▶ _Required action_
Report each line of the data below in which "dataset" appears.

________________________________________

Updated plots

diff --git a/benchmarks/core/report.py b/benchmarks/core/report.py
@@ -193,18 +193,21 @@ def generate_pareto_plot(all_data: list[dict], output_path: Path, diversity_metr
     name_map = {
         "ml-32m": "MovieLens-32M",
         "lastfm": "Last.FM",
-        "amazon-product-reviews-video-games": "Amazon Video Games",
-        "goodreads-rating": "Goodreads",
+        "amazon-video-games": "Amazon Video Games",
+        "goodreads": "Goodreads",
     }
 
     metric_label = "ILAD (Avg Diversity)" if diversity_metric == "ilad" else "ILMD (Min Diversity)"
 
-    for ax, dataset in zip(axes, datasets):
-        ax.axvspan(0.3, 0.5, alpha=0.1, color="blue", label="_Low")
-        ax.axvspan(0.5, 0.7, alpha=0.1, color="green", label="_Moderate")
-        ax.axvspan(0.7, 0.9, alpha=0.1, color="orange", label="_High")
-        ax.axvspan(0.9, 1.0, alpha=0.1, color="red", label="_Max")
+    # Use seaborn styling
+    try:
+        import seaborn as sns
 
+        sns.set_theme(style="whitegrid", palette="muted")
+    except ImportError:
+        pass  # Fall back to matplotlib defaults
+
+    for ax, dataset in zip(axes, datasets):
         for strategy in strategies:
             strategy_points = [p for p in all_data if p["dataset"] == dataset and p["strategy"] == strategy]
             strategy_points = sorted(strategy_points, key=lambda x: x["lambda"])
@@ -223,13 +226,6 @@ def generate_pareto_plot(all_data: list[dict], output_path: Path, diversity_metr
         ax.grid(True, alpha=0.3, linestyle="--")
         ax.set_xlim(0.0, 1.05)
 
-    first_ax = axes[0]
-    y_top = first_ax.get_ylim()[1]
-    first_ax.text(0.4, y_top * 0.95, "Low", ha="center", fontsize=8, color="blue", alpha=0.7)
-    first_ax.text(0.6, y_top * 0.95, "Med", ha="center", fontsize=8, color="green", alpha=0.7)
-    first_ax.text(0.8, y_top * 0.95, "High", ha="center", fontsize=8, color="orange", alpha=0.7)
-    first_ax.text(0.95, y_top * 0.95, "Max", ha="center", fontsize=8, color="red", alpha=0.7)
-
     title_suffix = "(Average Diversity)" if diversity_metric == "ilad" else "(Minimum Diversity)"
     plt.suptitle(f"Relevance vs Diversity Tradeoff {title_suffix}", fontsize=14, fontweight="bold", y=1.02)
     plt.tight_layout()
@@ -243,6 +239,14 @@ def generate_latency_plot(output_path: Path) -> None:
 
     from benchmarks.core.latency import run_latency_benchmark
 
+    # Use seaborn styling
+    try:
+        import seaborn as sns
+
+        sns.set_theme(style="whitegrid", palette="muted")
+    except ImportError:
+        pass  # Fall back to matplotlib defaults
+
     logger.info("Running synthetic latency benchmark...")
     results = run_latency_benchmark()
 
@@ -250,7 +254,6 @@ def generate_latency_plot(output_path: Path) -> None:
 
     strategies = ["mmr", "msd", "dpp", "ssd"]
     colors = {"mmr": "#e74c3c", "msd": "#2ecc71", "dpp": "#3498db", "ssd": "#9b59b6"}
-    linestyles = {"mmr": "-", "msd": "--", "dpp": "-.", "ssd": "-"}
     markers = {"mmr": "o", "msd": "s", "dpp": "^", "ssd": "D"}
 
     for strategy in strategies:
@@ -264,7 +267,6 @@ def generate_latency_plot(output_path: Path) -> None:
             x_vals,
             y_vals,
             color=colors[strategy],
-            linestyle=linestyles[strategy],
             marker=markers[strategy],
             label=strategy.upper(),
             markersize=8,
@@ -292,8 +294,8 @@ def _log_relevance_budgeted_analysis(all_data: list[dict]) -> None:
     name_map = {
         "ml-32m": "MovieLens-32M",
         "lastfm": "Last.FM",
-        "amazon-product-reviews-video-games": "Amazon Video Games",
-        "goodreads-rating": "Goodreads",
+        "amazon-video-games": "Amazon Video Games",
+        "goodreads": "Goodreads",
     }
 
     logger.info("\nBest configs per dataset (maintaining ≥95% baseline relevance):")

________________________________________

▶ _Written answer_
-    for ax, dataset in zip(axes, datasets):
+    for ax, dataset in zip(axes, datasets):
             strategy_points = [p for p in all_data if p["dataset"] == dataset and p["strategy"] == strategy]
     logger.info("\nBest configs per dataset (maintaining ≥95% baseline relevance):")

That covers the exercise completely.